Naming my beadwork is probably the hardest part of the whole
process for me. A good name can mean so much when you are trying to convey an
idea or a concept through a piece of beadwork or beaded jewelry. To me,
choosing a good name for a piece of beadwork can make it or break it!
Sometimes, a good name just comes to me while I'm working on
a piece or sketching out a concept in my sketchbook. It might be a line from a
poem or even from a movie. Names can come to me when I think about what was
happening in my life during the time I made a particular piece of beadwork or
the time period that inspired a piece.
|The Lady in the Lake gets its name from a creepy story about a suicide on nearby Lake Placid.
This piece, The Lady in the Lake, was inspired by a piece of
local history from Lake Placid, New York. It involved the disappearance and
apparent suicide of Mabel Douglas, a summer resident who owned a camp on the
lake and was the founder of Douglas College at Rutgers University in New
Brunswick, New Jersey. I created the piece to reflect the story of how Douglas's
body was discovered at the bottom of the lake thirty years after her mysterious
disappearance. While the overall piece seems to be really creepy (my husband
couldn't wait for me to finish it so he wouldn't have to look at it every time
he walked past my work table), it did a good job of reflecting the creepy story
When it's time to figure out a name for your finished
beadwork, here are a few things to keep in mind for a successful name:
Relate the name to
your project. Sometimes the most successful names are the most obvious. For
my Victorian Infinity necklace, I chose to use the word "infinity" in the title
because the shape of the twisted herringbone components resembled the
mathematical symbol for infinity. (Yes, I am a math geek. You have been
warned.) Look for symbols or colors in your beadwork that you can use to come
up with a great name.
Keep it simple.
Don't go overboard with your names. Keeping it short and sweet when naming your

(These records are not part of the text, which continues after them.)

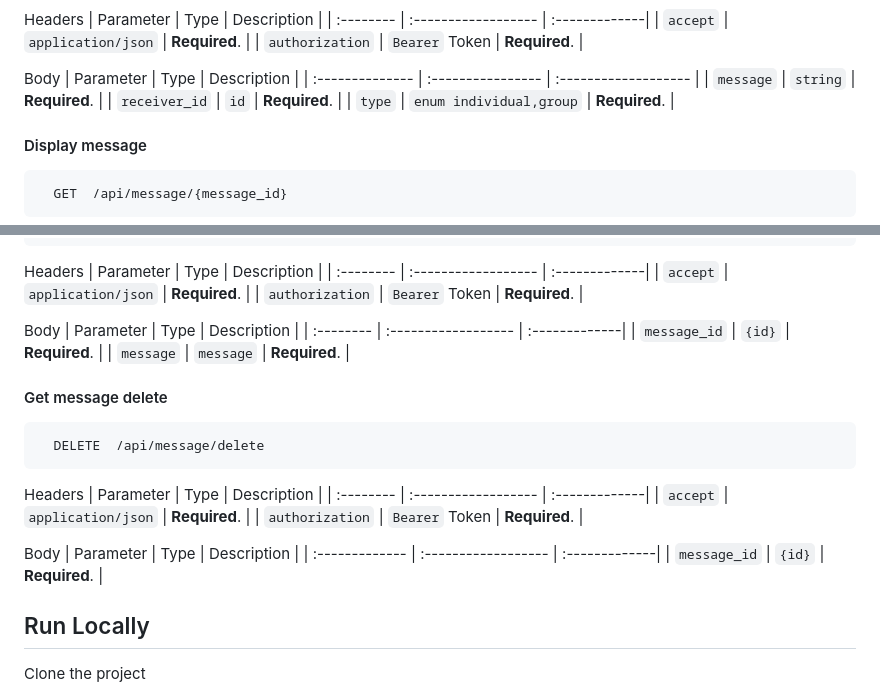
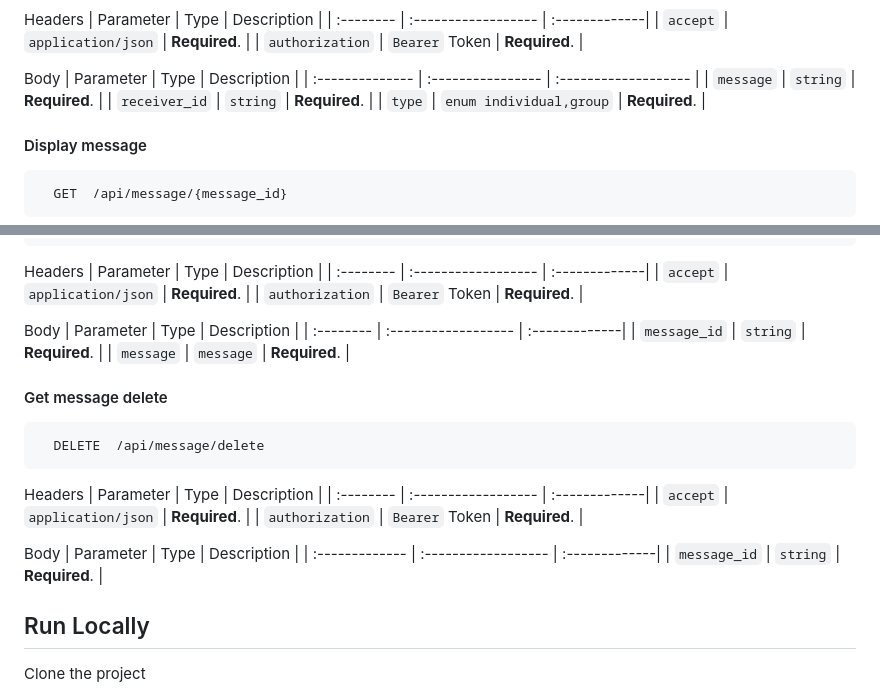
Before and after one commit to arihant-getgrahak/teams-backend-laravel, a Markdown page: README.md, 2 parts joined by grey strips. Rendered like a GitHub page.

```diff
--- a/README.md
+++ b/README.md
@@ -89,7 +89,7 @@ Body
 | Parameter       | Type               | Description          |
 | :-------------- | :----------------  | :------------------- |
 | `message`       | `string`           | **Required**.        |
-| `receiver_id`   | `id`               | **Required**.        |
+| `receiver_id`   | `string`               | **Required**.        |
 | `type`          | `enum individual,group` | **Required**.        |
 
 #### Display message
@@ -117,7 +117,7 @@ Headers
 Body
 | Parameter        | Type                  | Description   |
 | :--------        | :------------------   | :-------------|
-| `message_id`     | `{id}`                | **Required**. |
+| `message_id`     | `string`                | **Required**. |
 | `message`        | `message`             | **Required**. |
 
 #### Get message delete
@@ -134,7 +134,7 @@ Headers
 Body
 | Parameter        | Type                  | Description   |
 | :-------------   | :------------------   | :-------------|
-| `message_id`     | `{id}`                | **Required**. |
+| `message_id`     | `string`                | **Required**. |
 
 
 
```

beadwork can work to your advantage. It's usually easier to remember a short
title than one that takes up an entire line on the page. Look for highly
descriptive words that can capture the essence of your piece. If you need help,
grab a thesaurus and look for alternatives to wordy phrases!
Use the classics. I've
been inspired by great works of literature and art when making my beadwork, so
I don't hesitate to refer to those titles when I name my beadwork. If the
original title or the artwork is very long, consider pulling a few select words
to use in the name for your own beadwork.
||I definitely broke the "Keep it Simple" rule with this piece, but I certainly made people laugh when I named it "We're All the Same But Different"!
Make them laugh. Funny
names are always good! Even though I broke the "Keep it Simple" rule here, I
decided to name this lampwork necklace, "We're All the Same But Different"
after an episode of a favorite television show. (Five points to the person who
knows which television show it is!) It certainly got a lot of laughs when it
went on display as part of an art exhibit at my local cultural center, and the
piece eventually sold because of that title!
Do you have a special method for coming up with names for
your beadwork? Leave a comment on the blog and share your thoughts with us!